TASK: Search the records below for the word "letter", then return every line where it appears.

(Web page revision data)
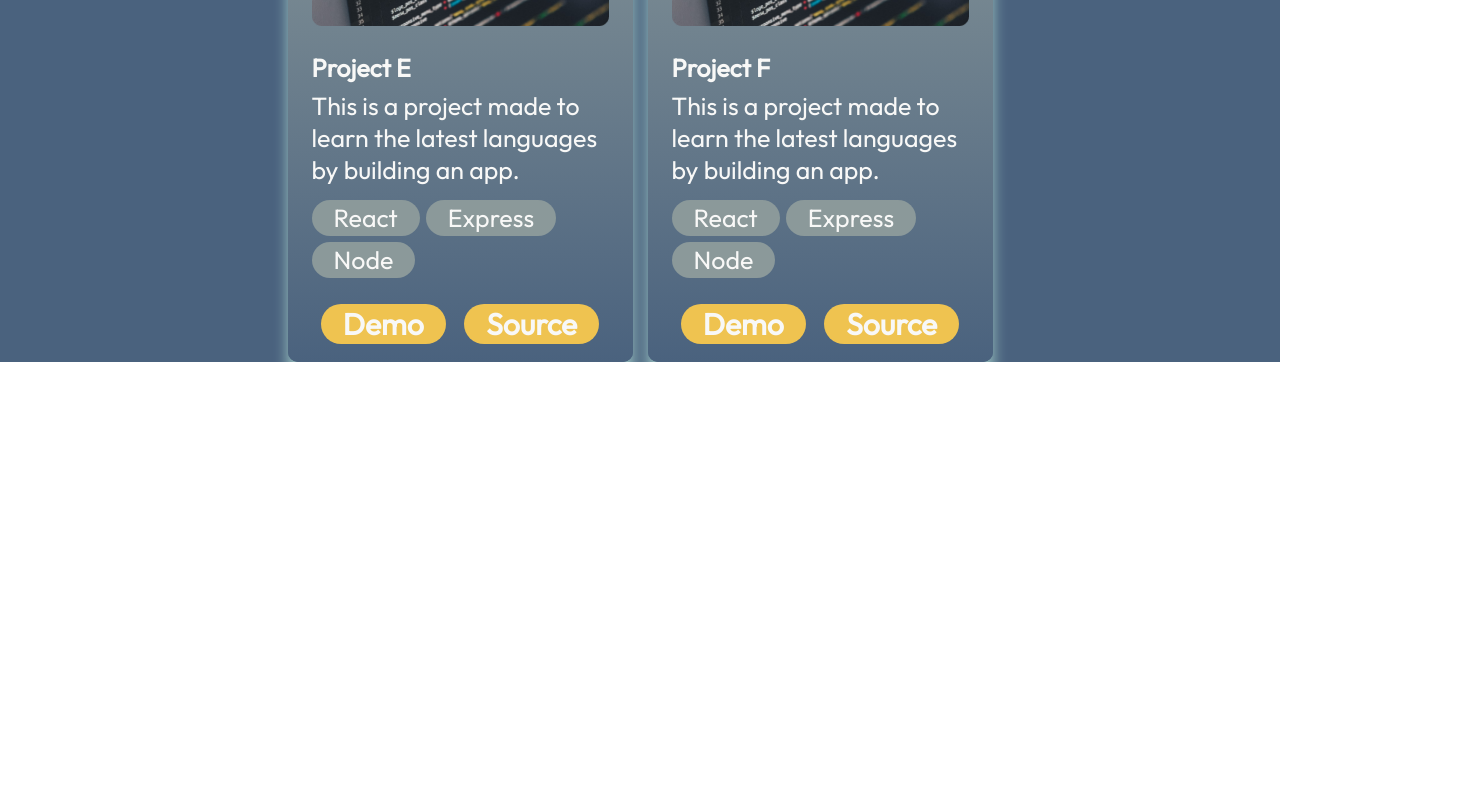
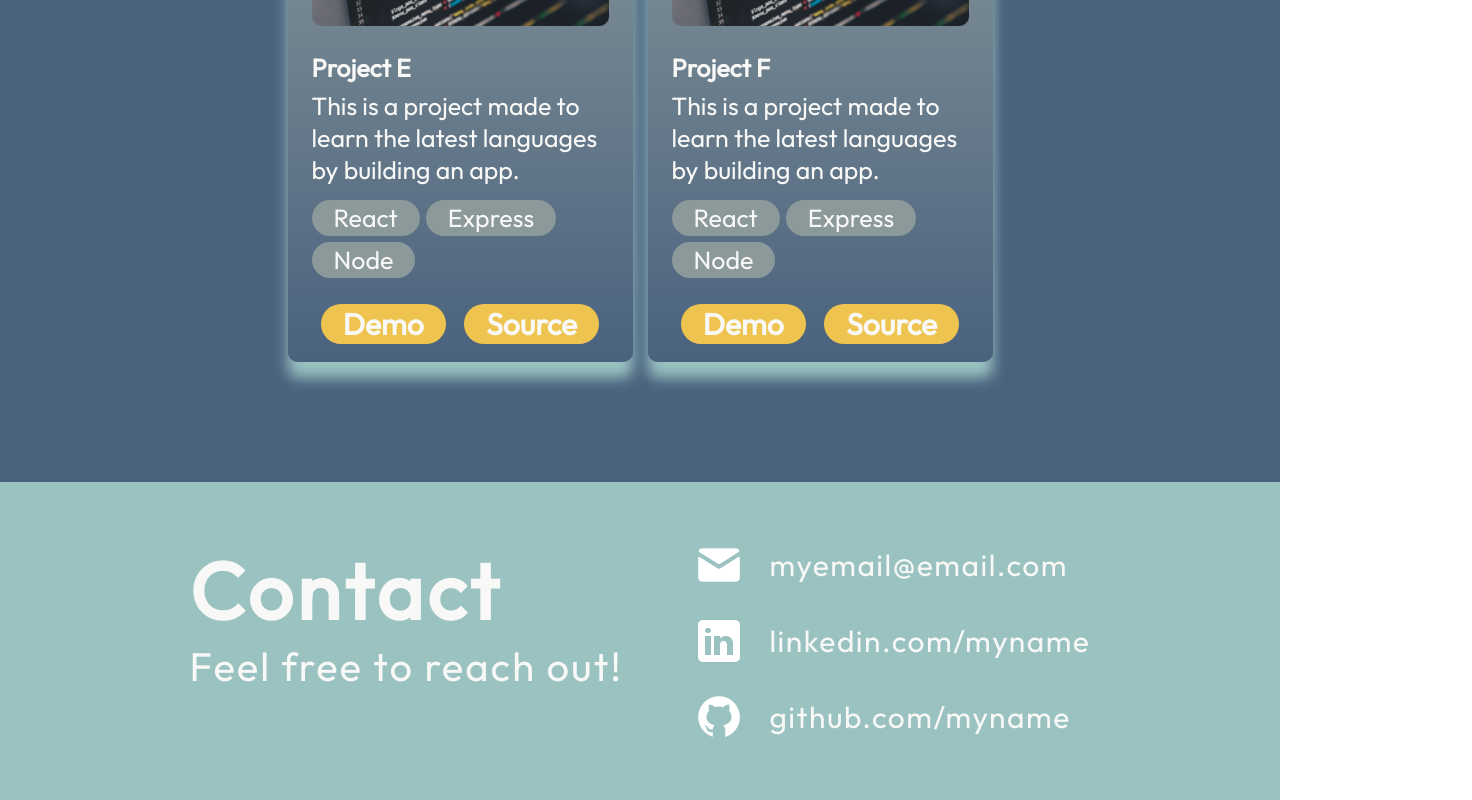
Before and after one commit to Drake224025/drake224025.github.io, a React (Vite) app in the folder porfolio-app/: page / in a window 1280 px wide. Shown: the part 3973-4773 px from the top of the page, 1472 px wide, since content can reach past the window. Before the commit the page ends 4335 px from the top, so only its background shows below. Built offline with nearby package versions, Linux system fonts and the light colour scheme.

Commit message:
feat: Add Contact component

```diff
--- a/porfolio-app/src/App.jsx
+++ b/porfolio-app/src/App.jsx
@@ -1,5 +1,6 @@
 import styles from "./App.module.css";
 import About from "./components/About/About";
+import Contact from "./components/Contact/Contact";
 import Experience from "./components/Experience/Experience";
 import Hero from "./components/Hero/Hero";
 import Navbar from "./components/Navbar/Navbar";
@@ -13,6 +14,7 @@
       <About />
       <Experience />
       <Projects />
+      <Contact />
     </div>
   );
 }
--- a/porfolio-app/src/App.module.css
+++ b/porfolio-app/src/App.module.css
@@ -4,4 +4,5 @@
   background-color: var(--color-bg);
   width: 100%;
   height: 100%;
+  overflow: hidden;
 }
--- /dev/null
+++ b/porfolio-app/src/components/Contact/Contact.jsx
@@ -0,0 +1,32 @@
+import styles from "./Contact.module.css";
+import { getImageUrl } from "../../utils";
+
+const Contact = () => {
+  return (
+    <footer id="contact" className={styles.container}>
+      <div className={styles.text}>
+        <h2>Contact</h2>
+        <p>Feel free to reach out!</p>
+      </div>
+      <ul className={styles.links}>
+        <li className={styles.link}>
+          <img src={getImageUrl("contact/emailIcon.png")} alt="Email icon" />
+          <a href="mailto:myemail@email.com">myemail@email.com</a>
+        </li>
+        <li className={styles.link}>
+          <img
+            src={getImageUrl("contact/linkedinIcon.png")}
+            alt="LinkedIn icon"
+          />
+          <a href="https://www.linkedin.com/myname">linkedin.com/myname</a>
+        </li>
+        <li className={styles.link}>
+          <img src={getImageUrl("contact/githubIcon.png")} alt="Github icon" />
+          <a href="https://www.github.com/myname">github.com/myname</a>
+        </li>
+      </ul>
+    </footer>
+  );
+};
+
+export default Contact;
--- /dev/null
+++ b/porfolio-app/src/components/Contact/Contact.module.css
@@ -0,0 +1,64 @@
+@import "../../vars.css";
+
+.container {
+  color: var(--color-text);
+  margin-top: 120px;
+  background-color: var(--color-secondary);
+  display: flex;
+  flex-direction: row;
+  justify-content: space-evenly;
+  width: 100vw;
+  padding: 58px 10%;
+  gap: 10px;
+}
+
+.text h2 {
+  font-size: 80px;
+  font-weight: 700;
+  letter-spacing: 4px;
+}
+
+.text p {
+  font-size: 40px;
+  font-weight: 400;
+  letter-spacing: 2px;
+}
+
+.links {
+  display: flex;
+  flex-direction: column;
+  align-items: flex-start;
+  list-style: none;
+  gap: 26px;
+}
+
+.link {
+  display: flex;
+  align-items: center;
+  gap: 25px;
+}
+
+.link a {
+  color: var(--color-text);
+  text-decoration: none;
+  font-size: 30px;
+  font-weight: 400;
+  letter-spacing: 1.5px;
+}
+
+@media screen and (max-width: 830px) {
+  .container {
+    flex-direction: column;
+    gap: 23px;
+  }
+
+  .text {
+    display: flex;
+    flex-direction: column;
+    align-items: center;
+  }
+
+  .links {
+    align-items: center;
+  }
+}
```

ANSWER FOR THIS EXERCISE:
+  letter-spacing: 4px;
+  letter-spacing: 2px;
+  letter-spacing: 1.5px;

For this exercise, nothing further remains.